Task requirements.
In the listing below, find each line with the string "fills" and report it.

[Extracted records Boundary: Start]

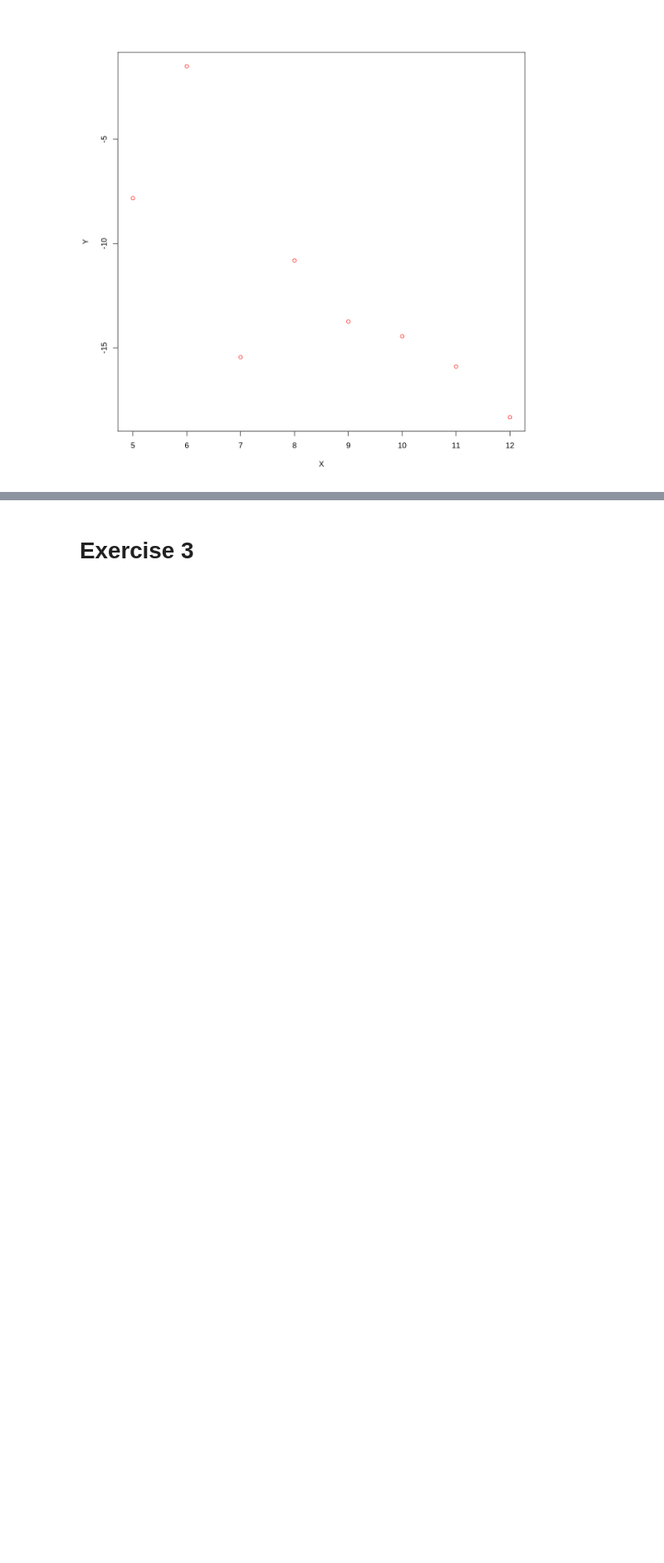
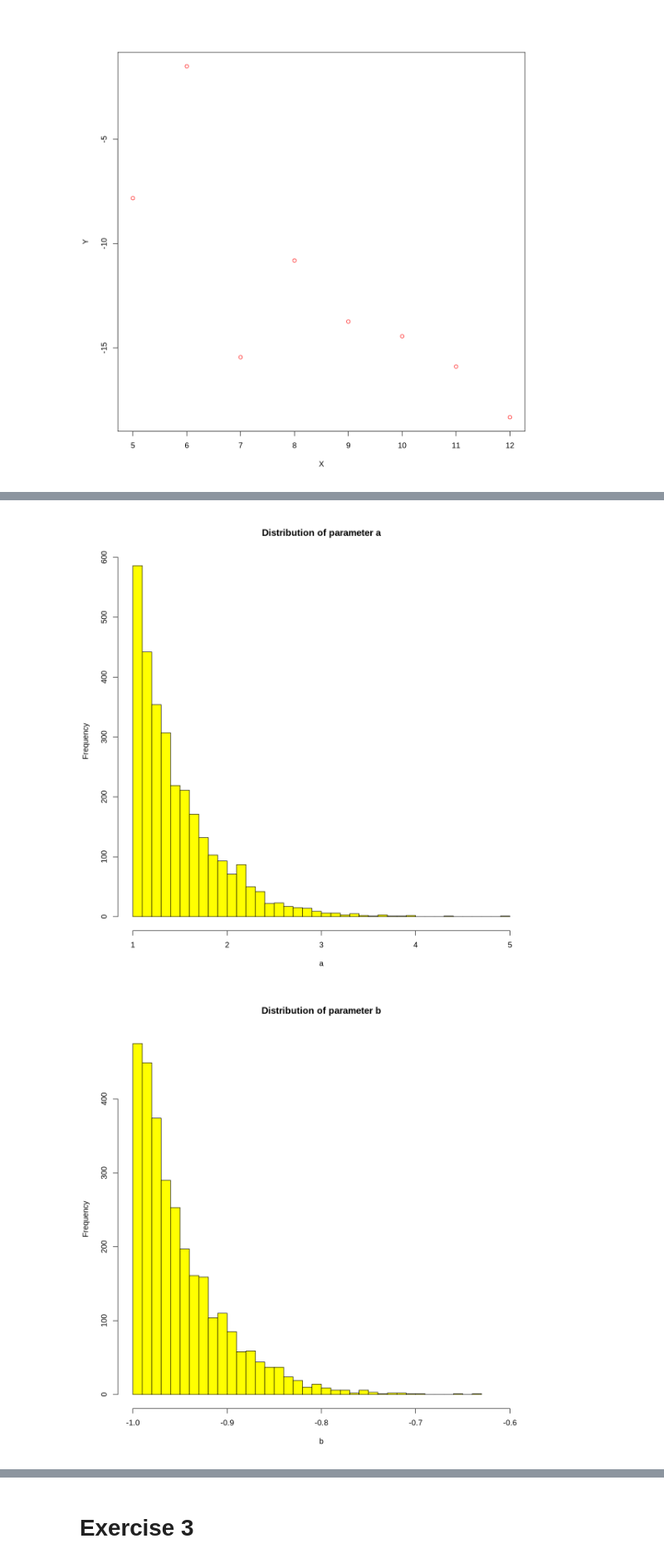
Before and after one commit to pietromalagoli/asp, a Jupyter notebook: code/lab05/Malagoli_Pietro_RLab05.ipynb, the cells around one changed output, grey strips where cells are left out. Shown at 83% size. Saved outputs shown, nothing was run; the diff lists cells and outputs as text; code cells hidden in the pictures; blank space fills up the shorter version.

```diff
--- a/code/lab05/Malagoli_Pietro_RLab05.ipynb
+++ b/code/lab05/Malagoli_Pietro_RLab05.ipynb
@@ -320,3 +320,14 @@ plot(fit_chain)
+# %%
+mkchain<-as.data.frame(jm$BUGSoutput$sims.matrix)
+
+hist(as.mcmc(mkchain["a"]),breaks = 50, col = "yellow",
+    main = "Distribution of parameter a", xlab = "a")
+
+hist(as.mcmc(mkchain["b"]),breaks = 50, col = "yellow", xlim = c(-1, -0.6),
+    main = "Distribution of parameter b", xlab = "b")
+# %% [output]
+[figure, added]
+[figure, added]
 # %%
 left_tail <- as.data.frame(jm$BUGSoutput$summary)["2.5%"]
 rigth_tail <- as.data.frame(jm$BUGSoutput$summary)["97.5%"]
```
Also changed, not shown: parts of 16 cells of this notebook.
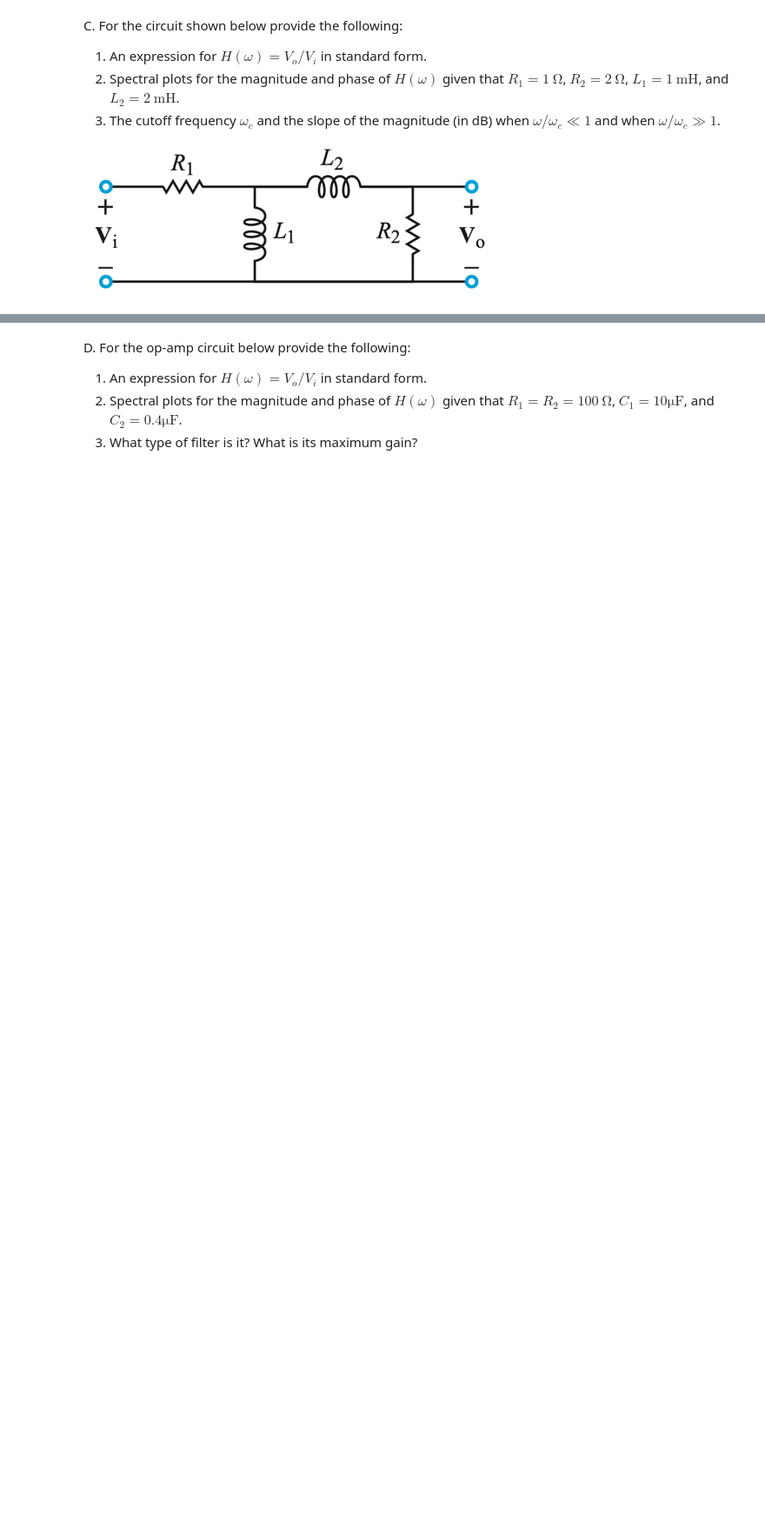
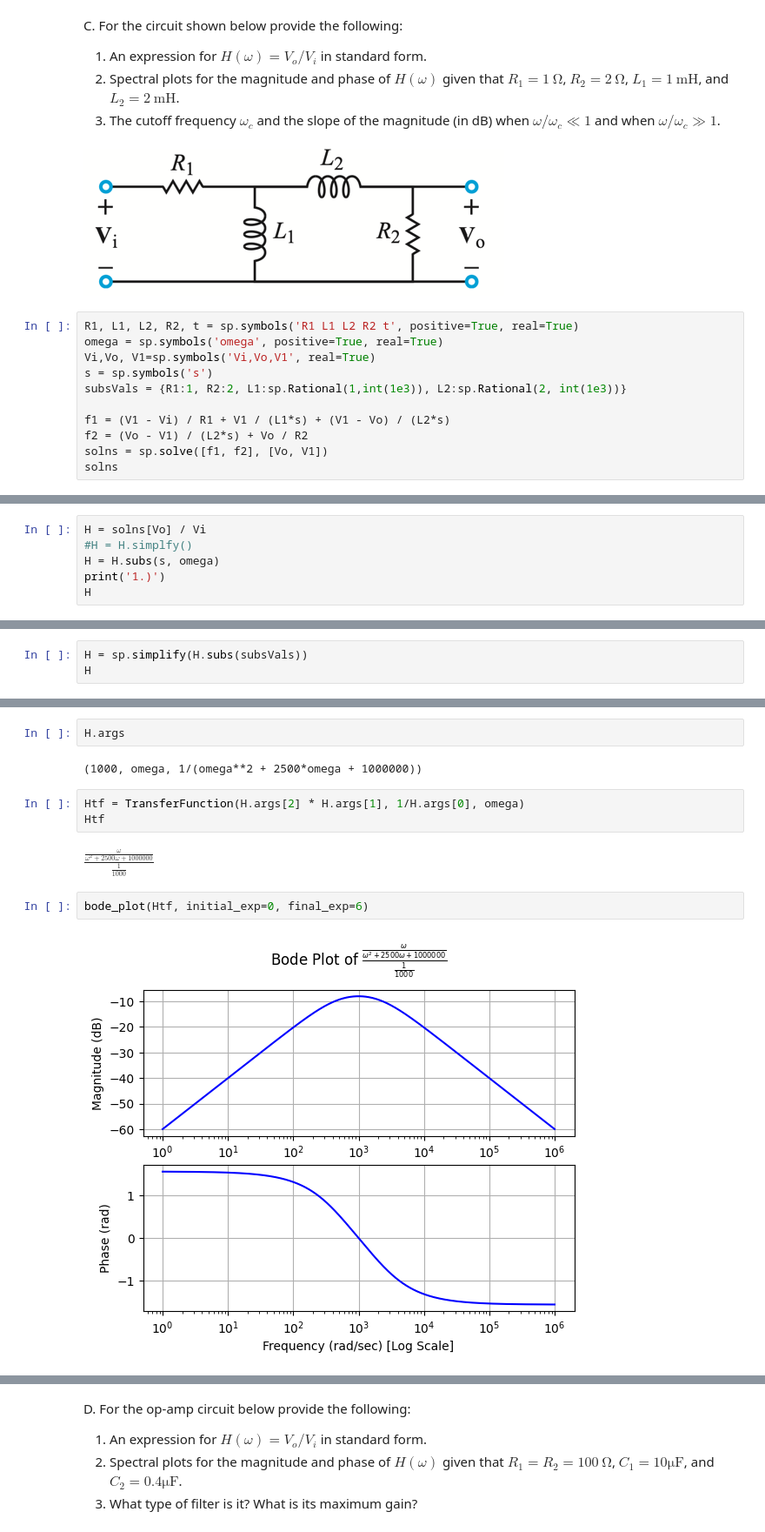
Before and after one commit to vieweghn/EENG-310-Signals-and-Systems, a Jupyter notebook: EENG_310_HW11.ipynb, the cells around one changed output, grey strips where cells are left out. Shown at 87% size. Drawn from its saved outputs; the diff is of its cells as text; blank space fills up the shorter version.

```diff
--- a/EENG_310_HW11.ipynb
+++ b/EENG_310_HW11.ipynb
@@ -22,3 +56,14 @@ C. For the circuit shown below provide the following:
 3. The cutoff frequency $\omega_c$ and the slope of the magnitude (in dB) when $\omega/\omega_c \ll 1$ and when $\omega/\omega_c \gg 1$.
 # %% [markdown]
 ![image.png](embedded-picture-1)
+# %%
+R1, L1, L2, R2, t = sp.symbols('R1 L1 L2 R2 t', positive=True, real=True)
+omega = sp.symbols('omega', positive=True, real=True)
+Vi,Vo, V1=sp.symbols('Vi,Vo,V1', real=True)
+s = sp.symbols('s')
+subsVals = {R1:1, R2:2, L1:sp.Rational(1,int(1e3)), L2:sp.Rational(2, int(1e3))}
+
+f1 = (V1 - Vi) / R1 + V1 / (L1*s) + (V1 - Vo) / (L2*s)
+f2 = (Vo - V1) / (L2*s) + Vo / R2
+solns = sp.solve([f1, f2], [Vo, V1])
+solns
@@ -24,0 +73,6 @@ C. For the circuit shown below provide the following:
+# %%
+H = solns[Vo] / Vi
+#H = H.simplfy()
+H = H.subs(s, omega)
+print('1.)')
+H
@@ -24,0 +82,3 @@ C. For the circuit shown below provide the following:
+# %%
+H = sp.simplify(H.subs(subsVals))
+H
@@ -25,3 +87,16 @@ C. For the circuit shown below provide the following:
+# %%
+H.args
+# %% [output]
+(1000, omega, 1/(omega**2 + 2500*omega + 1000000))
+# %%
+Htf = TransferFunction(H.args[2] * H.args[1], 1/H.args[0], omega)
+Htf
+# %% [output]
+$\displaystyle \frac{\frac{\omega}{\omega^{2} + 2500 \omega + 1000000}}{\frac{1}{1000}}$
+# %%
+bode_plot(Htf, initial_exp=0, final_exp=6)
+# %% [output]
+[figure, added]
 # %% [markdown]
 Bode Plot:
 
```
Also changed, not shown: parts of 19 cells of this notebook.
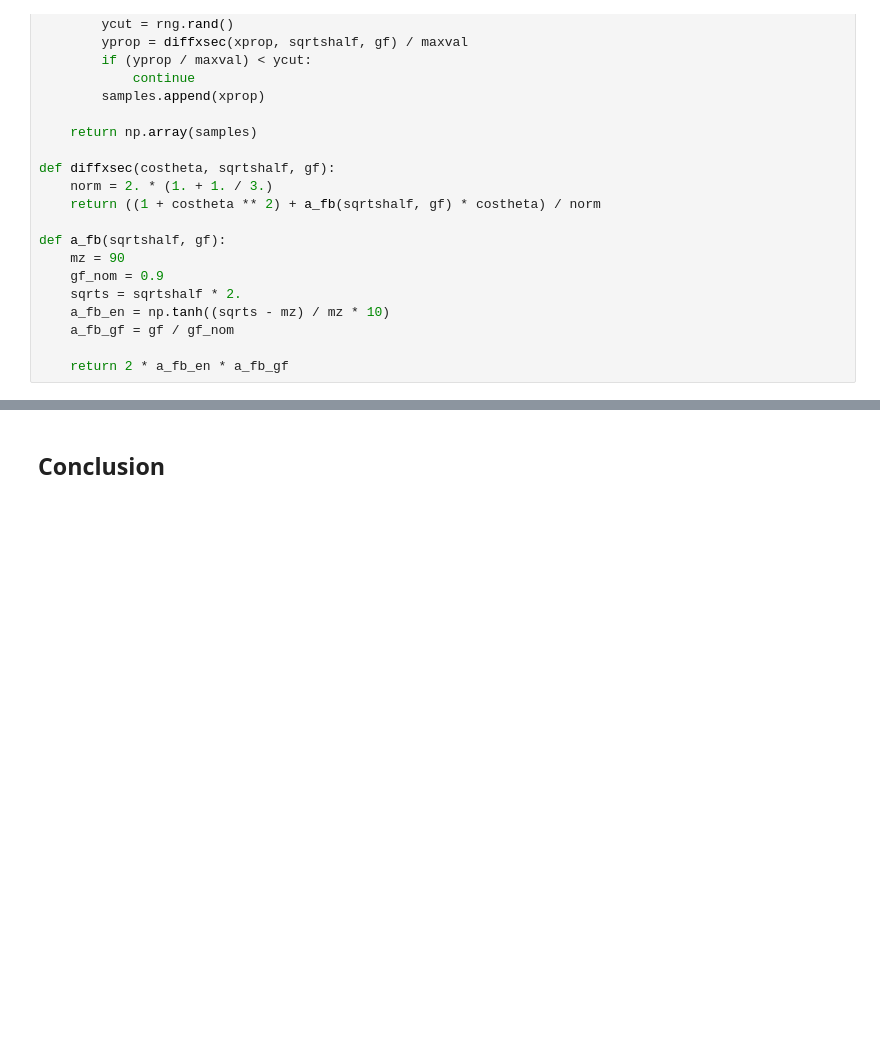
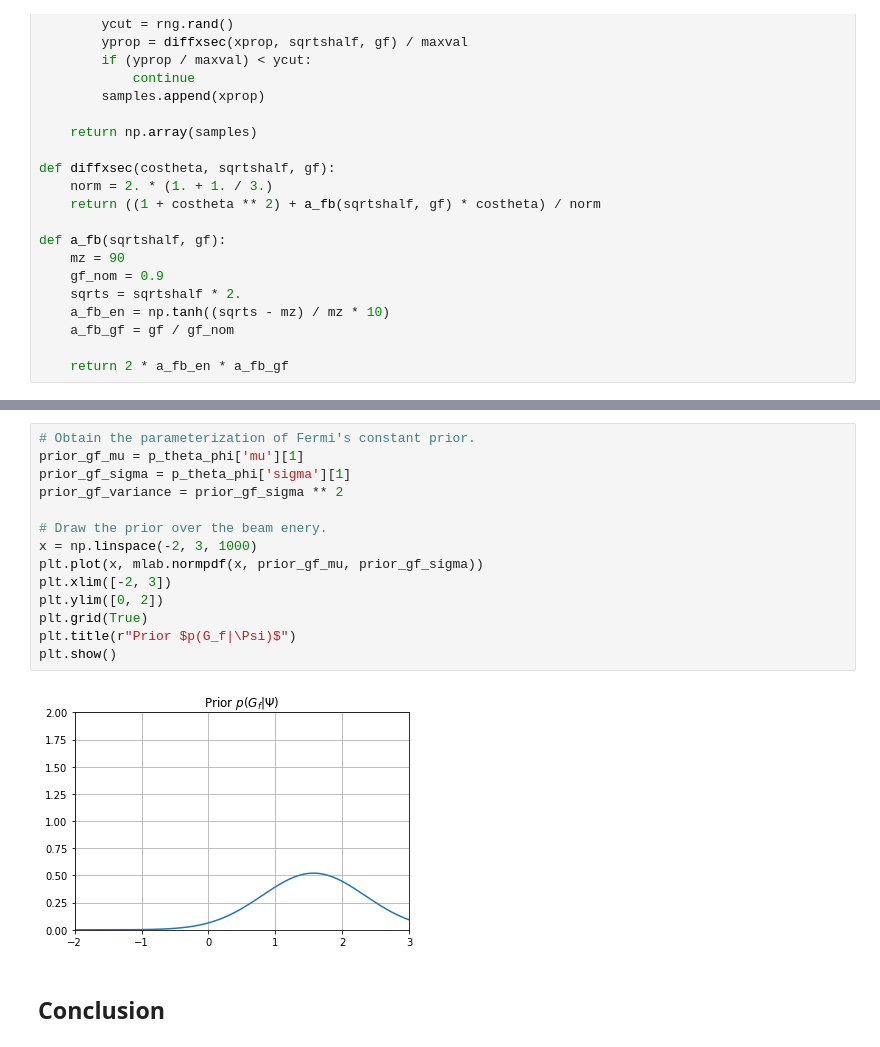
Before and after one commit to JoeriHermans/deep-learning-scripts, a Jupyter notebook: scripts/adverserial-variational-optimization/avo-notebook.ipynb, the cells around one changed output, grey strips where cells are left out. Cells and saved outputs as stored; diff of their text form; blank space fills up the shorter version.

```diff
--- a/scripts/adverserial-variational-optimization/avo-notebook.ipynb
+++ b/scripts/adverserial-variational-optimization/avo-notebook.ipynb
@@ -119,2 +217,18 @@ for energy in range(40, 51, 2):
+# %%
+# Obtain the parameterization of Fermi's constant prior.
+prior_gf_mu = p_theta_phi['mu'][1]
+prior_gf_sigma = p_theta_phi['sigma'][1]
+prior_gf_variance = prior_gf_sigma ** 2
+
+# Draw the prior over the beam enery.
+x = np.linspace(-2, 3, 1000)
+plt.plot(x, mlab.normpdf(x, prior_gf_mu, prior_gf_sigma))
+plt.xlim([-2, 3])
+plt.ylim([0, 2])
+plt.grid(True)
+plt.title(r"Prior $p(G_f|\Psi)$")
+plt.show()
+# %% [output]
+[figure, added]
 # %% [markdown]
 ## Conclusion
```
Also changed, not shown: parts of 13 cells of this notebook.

[Extracted records Boundary: End]

Answer section.
Before and after one commit to pietromalagoli/asp, a Jupyter notebook: code/lab05/Malagoli_Pietro_RLab05.ipynb, the cells around one changed output, grey strips where cells are left out. Shown at 83% size. Saved outputs shown, nothing was run; the diff lists cells and outputs as text; code cells hidden in the pictures; blank space fills up the shorter version.
Before and after one commit to vieweghn/EENG-310-Signals-and-Systems, a Jupyter notebook: EENG_310_HW11.ipynb, the cells around one changed output, grey strips where cells are left out. Shown at 87% size. Drawn from its saved outputs; the diff is of its cells as text; blank space fills up the shorter version.
Before and after one commit to JoeriHermans/deep-learning-scripts, a Jupyter notebook: scripts/adverserial-variational-optimization/avo-notebook.ipynb, the cells around one changed output, grey strips where cells are left out. Cells and saved outputs as stored; diff of their text form; blank space fills up the shorter version.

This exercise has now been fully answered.